A New York federal judge recently ruled that cryptocurrencies like Bitcoin are commodities, and that the Commodity Futures Trading Commission (CFTC) can regulate them. The ruling was made in a case the CFTC brought against a cryptocurrency business operator.
Federal Judge Jack Weinstein ruled that “virtual currencies can be regulated by the CFTC as a commodity,” after determining these fall into the definition of “commodity.” His decision was based on a similar determination the CFTC made back in 2015.
In the order, the judge wrote:
“Virtual currencies are ‘goods’ exchanged in a market for a uniform quality and value. … They fall well within the common definition of ‘commodity’.”
At issue was whether the CFTC could regulate cryptocurrencies, given the absence of federal rules, and whether the regulator could “exercise its jurisdiction over fraud that does not directly involve the sale of futures or derivative contracts.”
Following his ruling, Weinstein entered a preliminary injunction barring the cryptocurrency business operator, Patrick McDonnell, from transacting in cryptocurrencies. The cryptocurrency business, Coin Drop Markets, is also barred from making any cryptocurrency transactions.
Regulators in the US have been debating how they should regulate cryptocurrencies. While the country’s Securities and exchange Commission (SEC) has taken action against initial coin offerings (ICOs), attempting to regulating them as securities, the CFTC approved bitcoin futures trading, treating cryptocurrencies as commodities.
Coin Drop Markets’ case
According to CNBC, the CFTC has said that McDonnel and his company, Coin Drop Markets, fraudulently offered customers cryptocurrency trading advice. Reportedly, customers paid for the advice, but never really received it.

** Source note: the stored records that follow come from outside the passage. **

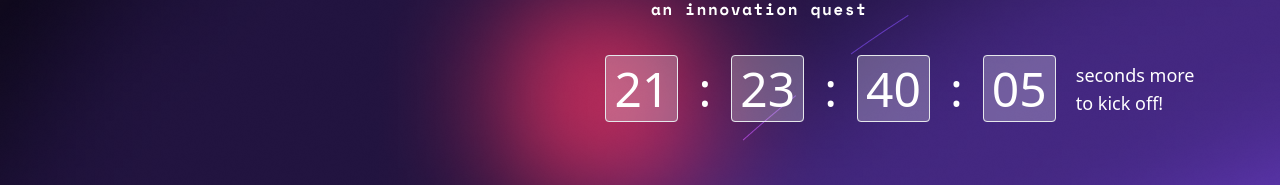
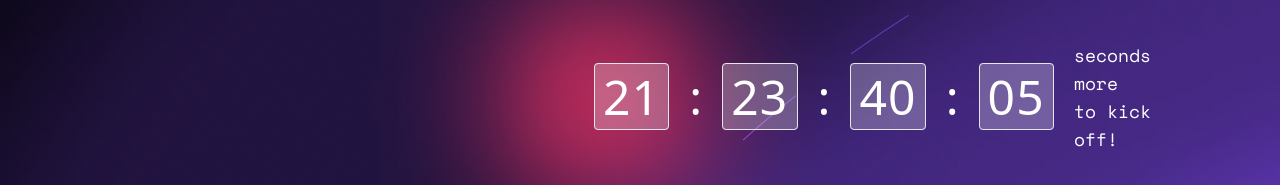
Before and after one commit to inba2002/nutpam2k23, a React (Create React App) app: page / in a window 1280 px wide. Shown: the part 325-510 px from the top of the page. Built offline with nearby package versions, Linux system fonts and the light colour scheme.

Commit message:
Font set Cursor set

```diff
--- a/src/App.css
+++ b/src/App.css
@@ -1,3 +1,10 @@
+
+  @import url('https://fonts.googleapis.com/css2?family=Poppins:ital,wght@0,100;0,200;0,300;0,400;0,500;1,200;1,300;1,400;1,500&family=Roboto:ital,wght@0,100;0,300;0,400;0,500;0,700;0,900;1,100;1,300;1,400;1,500;1,700;1,900&family=Space+Mono&display=swap');
+
+
+
+
+
 .App {
   text-align: center;
 }
--- a/src/Components/CountdownTimer/CountdownTimer.js
+++ b/src/Components/CountdownTimer/CountdownTimer.js
@@ -1,6 +1,7 @@
 import { useState, useEffect } from "react";
 import React from "react";
 import { getRemainingTimeUntilMsTimestamp } from "./utils/CountdownTimerUtils";
+import  "./count.css";
 
 const defaultRemainingTime = {
   seconds: "00",
@@ -28,29 +29,29 @@
       <div className="w-full">
         <div className="flex items-center justify-start  w-full text-5xl text-white gap-5">
           <div>
-            <span className=" px-1 border w-16 h-24 rounded xl:px-2 bg-white/25">
+            <span className=" px-1 tracking-wide  border w-10 h-10 md:w-16 md:h-24 rounded xl:px-2 bg-white/25">
               {remainingTime.days}
             </span>
           </div>
           <span>:</span>
           <div>
-            <span className=" lg:px-2 px-1 border rounded w-16 h-24  bg-white/25">
+            <span className=" lg:px-2 tracking-wide px-1 border rounded w-10 h-10 md:w-16 md:h-24  bg-white/25">
               {remainingTime.hours}
             </span>
           </div>
           <span>:</span>
           <div>
-            <span className=" lg:px-2 px-1 border rounded w-16 h-24  bg-white/25">
+            <span className=" lg:px-2 tracking-wide px-1 border rounded w-10 h-10 md:w-16 md:h-24  bg-white/25">
               {remainingTime.minutes}
             </span>
           </div>
           <span>:</span>
           <div>
-            <span className=" lg:px-2 px-1 border rounded w-16 h-24  bg-white/25">
+            <span className=" lg:px-2 tracking-wide px-1 border rounded w-10 h-10 md:w-16 md:h-24  bg-white/25">
               {remainingTime.seconds}
             </span>
           </div>
-          <p className="text-lg">
+          <p className="text-lg time-left">
             seconds more <br></br> to kick off!
           </p>
         </div>
--- /dev/null
+++ b/src/Components/CountdownTimer/count.css
@@ -0,0 +1,6 @@
+@import url("https://fonts.googleapis.com/css2?family=Poppins:ital,wght@0,100;0,200;0,300;0,400;0,500;1,200;1,300;1,400;1,500&family=Roboto:ital,wght@0,100;0,300;0,400;0,500;0,700;0,900;1,100;1,300;1,400;1,500;1,700;1,900&family=Space+Mono&display=swap");
+
+
+.time-left{
+    font-family: 'Space Mono', monospace;
+}
--- a/src/Components/Loading.jsx
+++ b/src/Components/Loading.jsx
@@ -3,14 +3,15 @@
 import College from "../Assets/college.svg";
 import CountdownTimer from "./CountdownTimer/CountdownTimer";
 import AnimatedCursor from "react-animated-cursor";
+import  '../App.css';
 
 const Loading = () => {
   return (
     <div className="h-screen pr-20">
-      <div className="flex h-4/5 pt-10 items-center justify-center">
+      <div className="md:flex h-4/5 pt-10 items-center justify-center">
         <div className="w-1/2"></div>
         <div className="flex h-full items-center gap-10 justify-center flex-col">
-          <img src={Title} alt="title"></img>
+          <img className="w-full" src={Title} alt="title"></img>
           <CountdownTimer CountdownTimeStampMs={1697623200000} />
         </div>
       </div>
@@ -19,36 +20,16 @@
         <img src={College} alt="college"></img>
       </div>
       <AnimatedCursor
-        innerSize={40}
-        outerSize={40}
+        innerSize={100}
+        outerSize={100}
         color="193, 11, 111"
         outerAlpha={0.3}
         innerScale={0.7}
-        outerScale={5}
-        clickables={[
-          "a",
-          'input[type="text"]',
-          'input[type="email"]',
-          'input[type="number"]',
-          'input[type="submit"]',
-          'input[type="image"]',
-          "label[for]",
-          "select",
-          "textarea",
-          "button",
-          ".link",
-          {
-            target: ".custom",
-            options: {
-              innerSize: 12,
-              outerSize: 12,
-              color: "255, 255, 255",
-              outerAlpha: 0.3,
-              innerScale: 0.7,
-              outerScale: 5,
-            },
-          },
-        ]}
+        outerScale={0}
+        innerStyle={{
+          mixBlendMode: 'exclusion',
+          backdropFilter: 10
+        }}
       />
     </div>
   );
```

McDonnell claimed to be a cryptocurrency trading expert, and promised would-be investors what he claimed to be extremely profitable advice. Last year’s cryptocurrency craze, that saw Bitcoin hit an all-time high above $19,000, likely helped the business gain customers looking to make a profit.
After receiving various payments, the cryptocurrency business operator shut down its website, and stopped responding to all of its customers. Moreover, Coin Drop Markets was never registered with the CFTC.
The case seems to be a classic exit scam. These scams are often used by startups after their ICOs. As covered by Core Media, one even used actor Ryan Gosling as its graphic designer, before it disappeared. Another paid freelancers to write the company’s name on their bodies to fake popularity.